• _EXERCISE INSTRUCTIONS_: Print the data below again in full, exactly as it stands, with no images.

(Modification records)
Start of Block

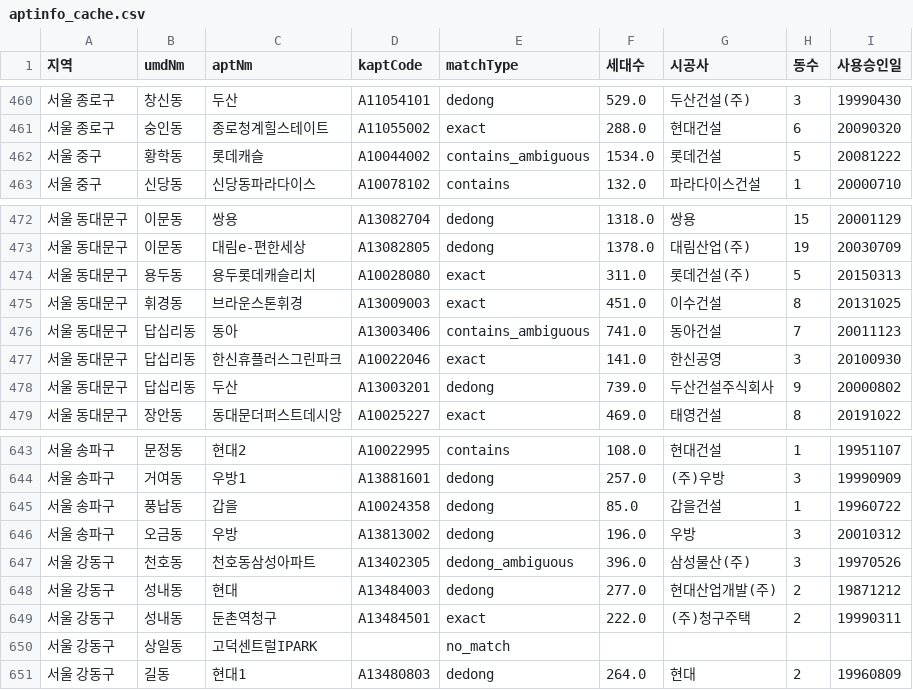
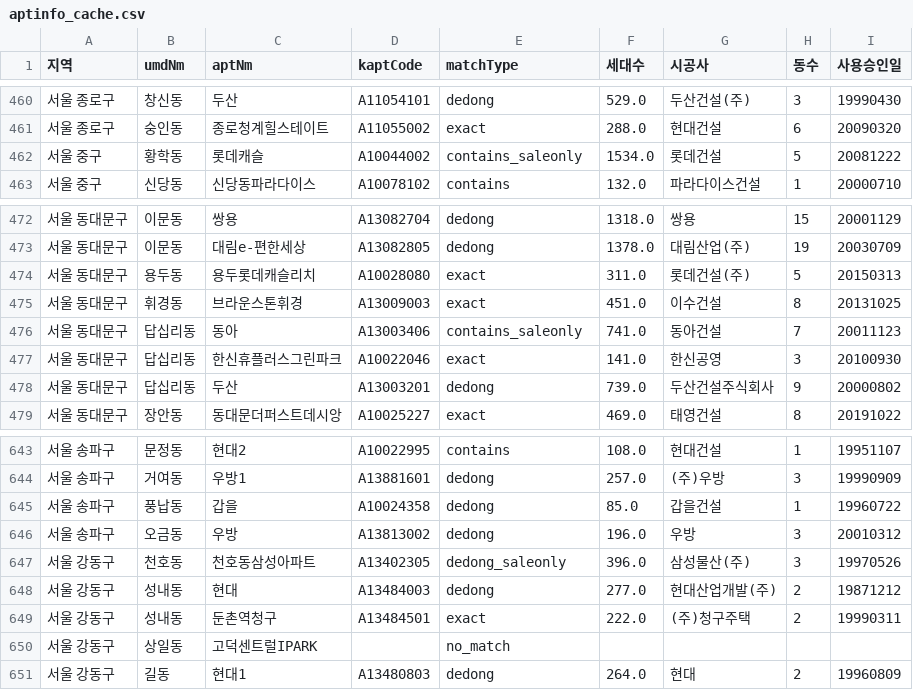
Before and after one commit to kj601118-bot/apartment-lookup, a CSV file: data/aptinfo_cache.csv, drawn as a sheet; only a part is shown, gaps mark what is left out; the diff covers the shown part only.

```diff
--- a/data/aptinfo_cache.csv
+++ b/data/aptinfo_cache.csv
@@ -461,3 +461,3 @@
 서울 종로구,숭인동,종로청계힐스테이트,A11055002,exact,288.0,현대건설,6,20090320
-서울 중구,황학동,롯데캐슬,A10044002,contains_ambiguous,1534.0,롯데건설,5,20081222
+서울 중구,황학동,롯데캐슬,A10044002,contains_saleonly,1534.0,롯데건설,5,20081222
 서울 중구,신당동,신당동파라다이스,A10078102,contains,132.0,파라다이스건설,1,20000710
@@ -475,3 +475,3 @@
 서울 동대문구,휘경동,브라운스톤휘경,A13009003,exact,451.0,이수건설,8,20131025
-서울 동대문구,답십리동,동아,A13003406,contains_ambiguous,741.0,동아건설,7,20011123
+서울 동대문구,답십리동,동아,A13003406,contains_saleonly,741.0,동아건설,7,20011123
 서울 동대문구,답십리동,한신휴플러스그린파크,A10022046,exact,141.0,한신공영,3,20100930
@@ -646,3 +646,3 @@
 서울 송파구,오금동,우방,A13813002,dedong,196.0,우방,3,20010312
-서울 강동구,천호동,천호동삼성아파트,A13402305,dedong_ambiguous,396.0,삼성물산(주),3,19970526
+서울 강동구,천호동,천호동삼성아파트,A13402305,dedong_saleonly,396.0,삼성물산(주),3,19970526
 서울 강동구,성내동,현대,A13484003,dedong,277.0,현대산업개발(주),2,19871212
```
Also changed, not shown: 18 edited cells elsewhere in this file, data/aptinfo_manual.csv, 4 other files.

End of Block

• _YOUR RESPONSE_:
Before and after one commit to kj601118-bot/apartment-lookup, a CSV file: data/aptinfo_cache.csv, drawn as a sheet; only a part is shown, gaps mark what is left out; the diff covers the shown part only.

```diff
--- a/data/aptinfo_cache.csv
+++ b/data/aptinfo_cache.csv
@@ -461,3 +461,3 @@
 서울 종로구,숭인동,종로청계힐스테이트,A11055002,exact,288.0,현대건설,6,20090320
-서울 중구,황학동,롯데캐슬,A10044002,contains_ambiguous,1534.0,롯데건설,5,20081222
+서울 중구,황학동,롯데캐슬,A10044002,contains_saleonly,1534.0,롯데건설,5,20081222
 서울 중구,신당동,신당동파라다이스,A10078102,contains,132.0,파라다이스건설,1,20000710
@@ -475,3 +475,3 @@
 서울 동대문구,휘경동,브라운스톤휘경,A13009003,exact,451.0,이수건설,8,20131025
-서울 동대문구,답십리동,동아,A13003406,contains_ambiguous,741.0,동아건설,7,20011123
+서울 동대문구,답십리동,동아,A13003406,contains_saleonly,741.0,동아건설,7,20011123
 서울 동대문구,답십리동,한신휴플러스그린파크,A10022046,exact,141.0,한신공영,3,20100930
@@ -646,3 +646,3 @@
 서울 송파구,오금동,우방,A13813002,dedong,196.0,우방,3,20010312
-서울 강동구,천호동,천호동삼성아파트,A13402305,dedong_ambiguous,396.0,삼성물산(주),3,19970526
+서울 강동구,천호동,천호동삼성아파트,A13402305,dedong_saleonly,396.0,삼성물산(주),3,19970526
 서울 강동구,성내동,현대,A13484003,dedong,277.0,현대산업개발(주),2,19871212
```
Also changed, not shown: 18 edited cells elsewhere in this file, data/aptinfo_manual.csv, 4 other files.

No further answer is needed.